As it turns out, the student councils have very limited fiat power. It’s not like the four undergraduate councils can, for example, decide to make the university spend less (or more) on athletics; nor is it possible to magically turn dining hall swipes into dining dollars, or even change the operating hours of buildings on campus. And the oft-cited lack of school spirit is definitely not something that can be legislated into place.
But that’s not to say we don’t make an effort to make life better for our constituents: Everyone I’ve worked with on council has been concerned first and foremost with the problems faced by the people we represent. We try to build a sense of community with school-wide events (one of those, Engineering Week, is coming up soon!), we provide student groups with the funding they need to operate, and more.
Yet it seems like some people build a false dichotomy between council members and themselves: the only real difference between someone sitting on council and a motivated student is that the council member is obligated to participate in committee meetings, to help plan and execute events, and otherwise dedicate his or her time to serving the undergraduate population.
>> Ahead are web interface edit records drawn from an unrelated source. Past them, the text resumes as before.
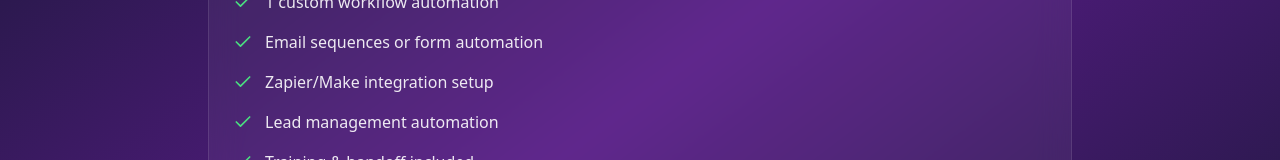
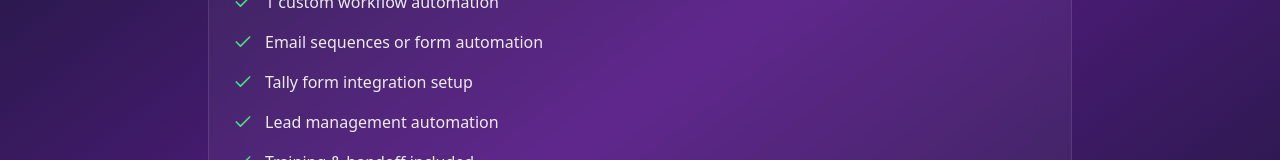
Before and after one commit to cyberdreadx/ai-orbit-launchpad, a React (Vite) app: page /services/workflow in a window 1280 px wide. Shown: the part 383-543 px from the top of the page. Built offline with nearby package versions, Linux system fonts and the light colour scheme.

Commit message:
Fix: Replace "Zapier" with "Tally"
Replaced "Zapier" with "Tally" in the WorkflowService component.

```diff
--- a/src/pages/WorkflowService.tsx
+++ b/src/pages/WorkflowService.tsx
@@ -2,8 +2,10 @@ import { Button } from "@/components/ui/button";
 import { Card, CardContent, CardHeader, CardTitle } from "@/components/ui/card";
 import { Check, ArrowRight, Cog, Zap } from "lucide-react";
 import { Link } from "react-router-dom";
+
 const WorkflowService = () => {
-  const features = ["1 custom workflow automation", "Email sequences or form automation", "Zapier/Make integration setup", "Lead management automation", "Training & handoff included"];
+  const features = ["1 custom workflow automation", "Email sequences or form automation", "Tally form integration setup", "Lead management automation", "Training & handoff included"];
+
   return <div className="min-h-screen bg-gradient-to-br from-slate-900 via-purple-900 to-slate-900">
       <div className="max-w-4xl mx-auto px-4 py-20">
         <div className="text-center mb-12">
@@ -66,4 +68,5 @@ const WorkflowService = () => {
       </div>
     </div>;
 };
+
 export default WorkflowService;
```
In my experience, at least, being on council doesn’t make it any easier to arrange meetings with administrators (success is largely a function of perserverance), and council events are only a few of the big things happening on campus.
A common criticism of student government is that we have the wrong priorities. Some people want more events like Bacchanal; others, a change to the Lerner Hall room booking policies; still more, an across-the-board review of classroom grading policies. From the outside perspective of an occasional reader of campus news, you’ll never really be satisifed: an ongoing project or policy proposal simply isn’t worth reporting about until it’s done, and conversely we don’t know to start working on an issue until somebody reaches out and tells us.
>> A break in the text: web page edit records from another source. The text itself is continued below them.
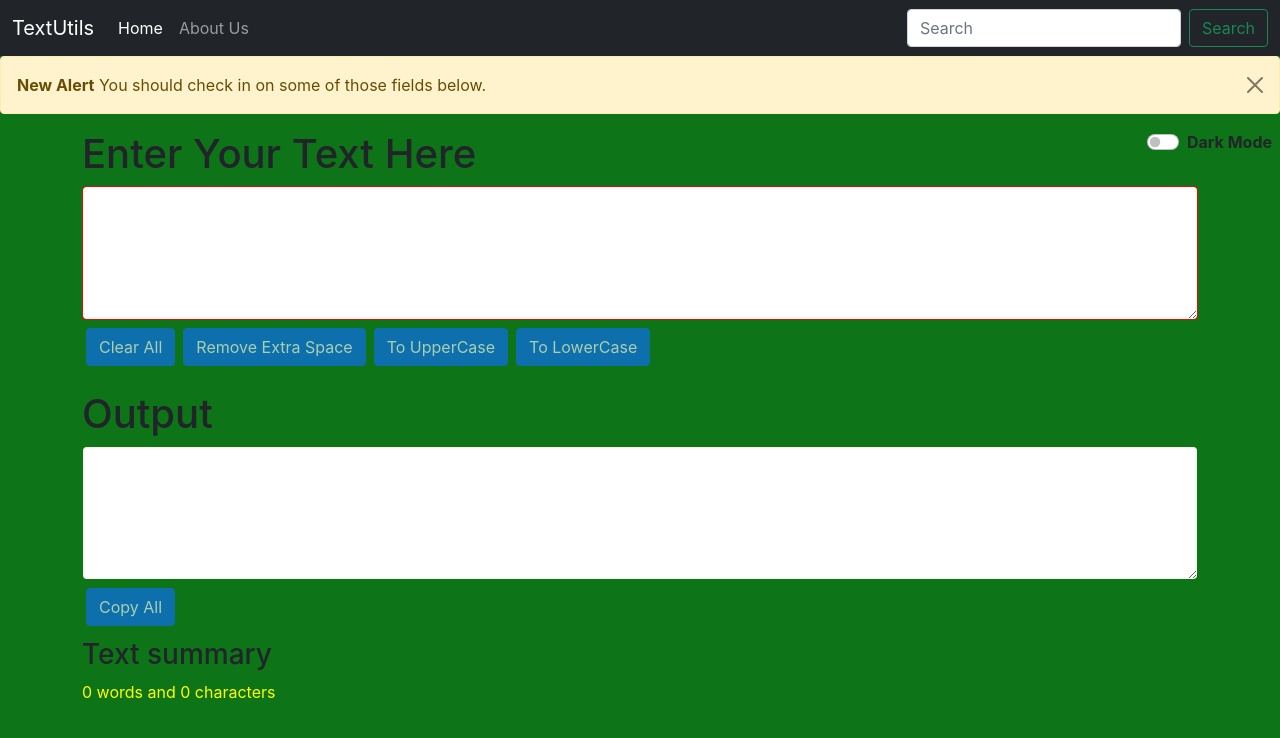
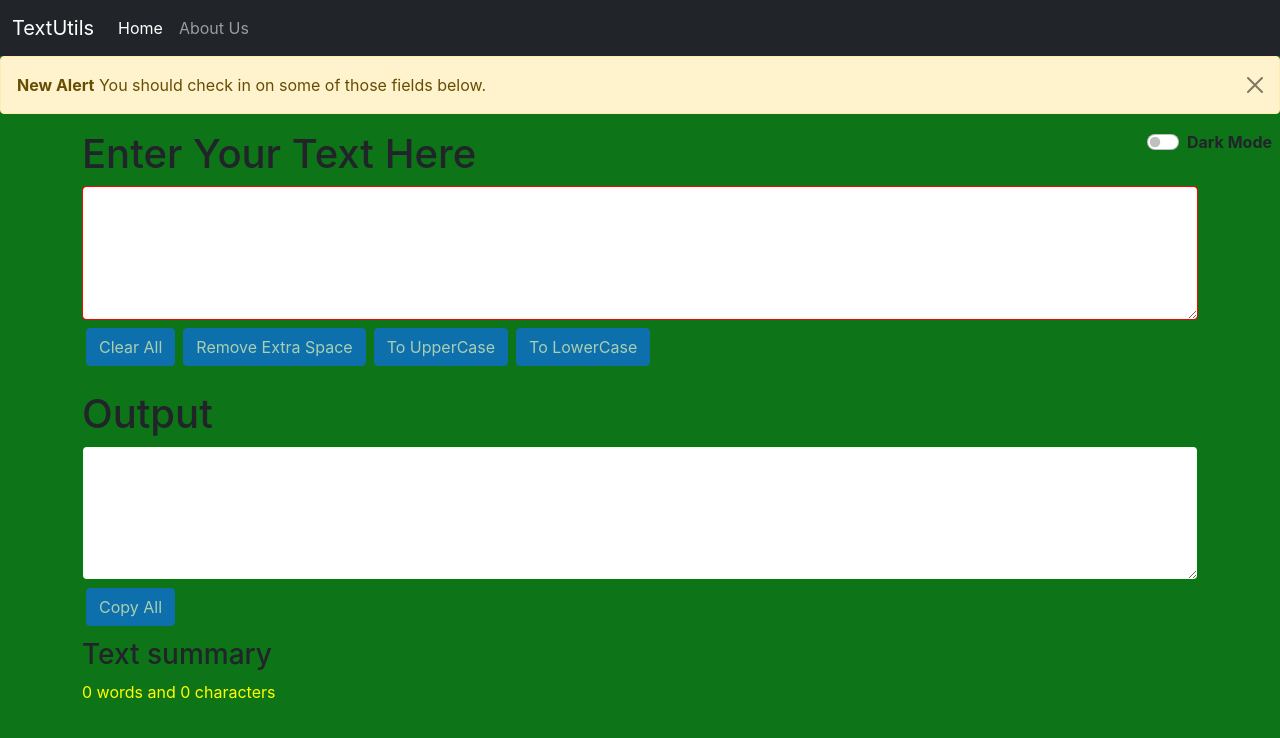
Before and after one commit to iash8090/textutils, a React (Create React App) app: page / in a window 1280 px wide. Shown: the top 738 px of the page. Built offline with nearby package versions, Linux system fonts and the light colour scheme.

Commit message:
Update Navbar.js

```diff
--- a/src/Componants/Navbar.js
+++ b/src/Componants/Navbar.js
@@ -36,12 +36,7 @@
                                 </a>
                             </li>
                         </ul>
-                        <form className="d-flex">
-                            <input className="form-control me-2" type="search" placeholder="Search" aria-label="Search" />
-                            <button className="btn btn-outline-success" type="submit">
-                                Search
-                            </button>
-                        </form>
+
                     </div>
                 </div>
             </nav>
```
We’re here to be your advocates, to try and solve problems that you face. But we’re also just students like you: we’re not omniscient, and we can’t make things happen whenever we want them to. And honestly? We’re always looking for ideas.
I’m not saying that the average Columbia student ought to be actively working to change policy, distribute funding, or plan events — after all, there are council members who are elected to do those very things. But the next time you feel like complaining that student government is useless, try shooting us an email, or upvoting a post on WTF Columbia. You never know, it might make a difference.